## PROBLEM TO WORK ON
Please give back all the records exactly, but keep the pictures out.

Start of SUPPLIED MATERIAL

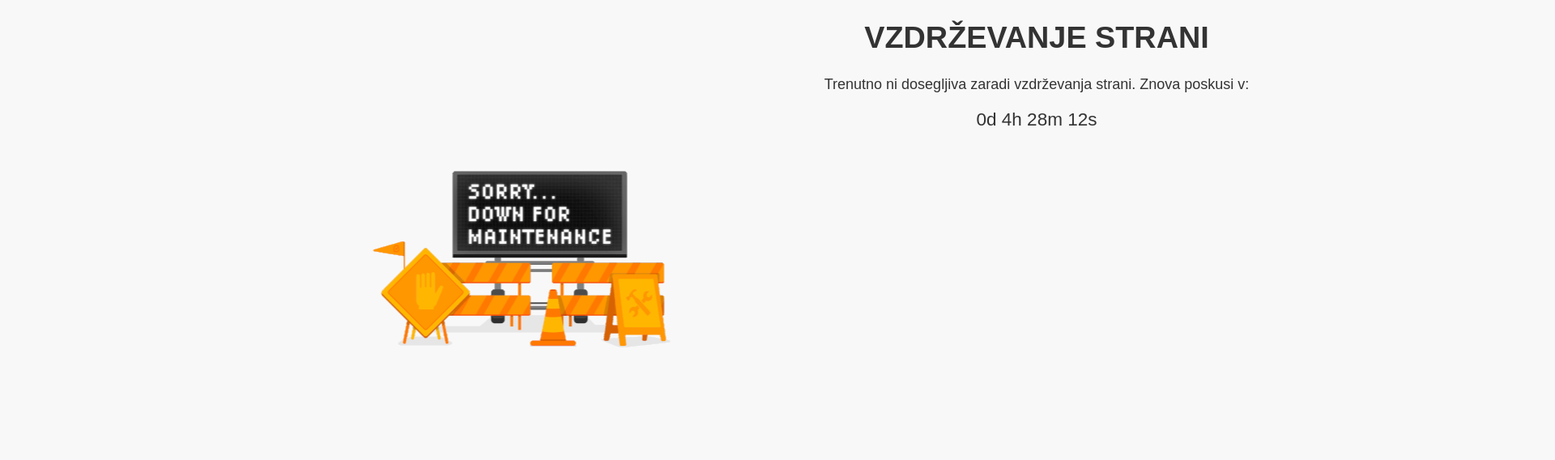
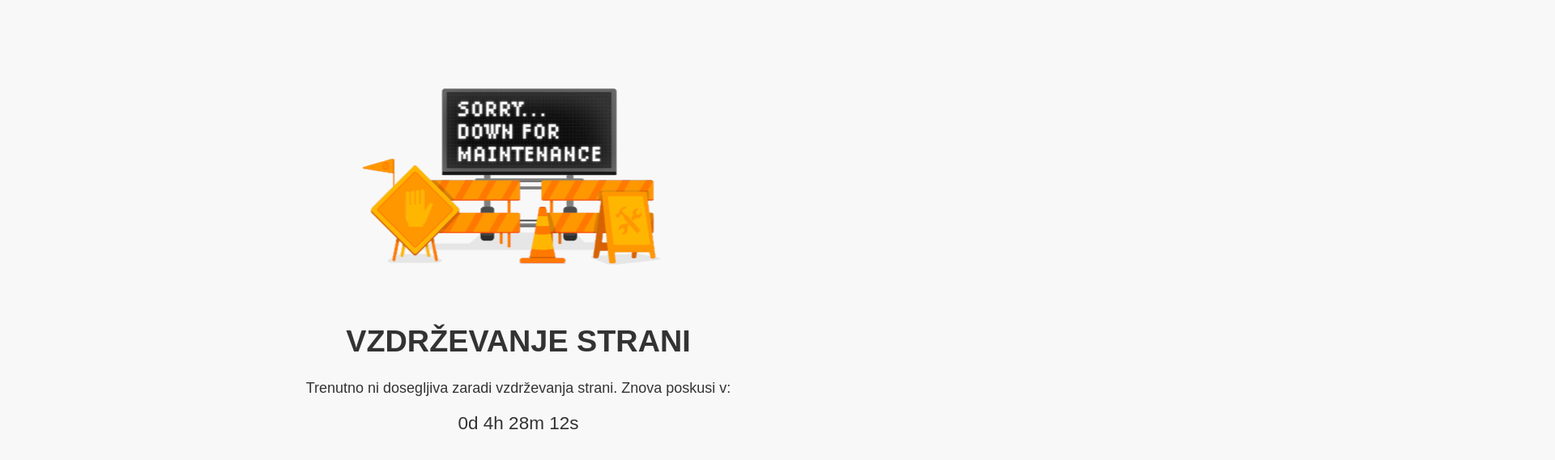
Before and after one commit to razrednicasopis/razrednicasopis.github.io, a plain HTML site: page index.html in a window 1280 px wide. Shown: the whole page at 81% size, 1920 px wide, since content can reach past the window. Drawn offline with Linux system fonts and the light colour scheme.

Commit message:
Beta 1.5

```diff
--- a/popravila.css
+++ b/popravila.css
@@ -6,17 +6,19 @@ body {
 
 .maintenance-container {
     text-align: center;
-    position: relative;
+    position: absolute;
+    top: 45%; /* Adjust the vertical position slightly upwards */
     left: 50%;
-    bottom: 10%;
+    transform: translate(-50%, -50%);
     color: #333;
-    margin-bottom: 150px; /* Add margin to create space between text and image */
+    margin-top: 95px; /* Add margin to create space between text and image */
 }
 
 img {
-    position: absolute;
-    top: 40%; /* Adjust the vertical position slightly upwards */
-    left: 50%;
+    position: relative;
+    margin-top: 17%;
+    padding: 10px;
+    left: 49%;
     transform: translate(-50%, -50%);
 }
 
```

End of SUPPLIED MATERIAL

## RESULT FOR THIS EXERCISE
Before and after one commit to razrednicasopis/razrednicasopis.github.io, a plain HTML site: page index.html in a window 1280 px wide. Shown: the whole page at 81% size, 1920 px wide, since content can reach past the window. Drawn offline with Linux system fonts and the light colour scheme.

Commit message:
Beta 1.5

```diff
--- a/popravila.css
+++ b/popravila.css
@@ -6,17 +6,19 @@ body {
 
 .maintenance-container {
     text-align: center;
-    position: relative;
+    position: absolute;
+    top: 45%; /* Adjust the vertical position slightly upwards */
     left: 50%;
-    bottom: 10%;
+    transform: translate(-50%, -50%);
     color: #333;
-    margin-bottom: 150px; /* Add margin to create space between text and image */
+    margin-top: 95px; /* Add margin to create space between text and image */
 }
 
 img {
-    position: absolute;
-    top: 40%; /* Adjust the vertical position slightly upwards */
-    left: 50%;
+    position: relative;
+    margin-top: 17%;
+    padding: 10px;
+    left: 49%;
     transform: translate(-50%, -50%);
 }
 
```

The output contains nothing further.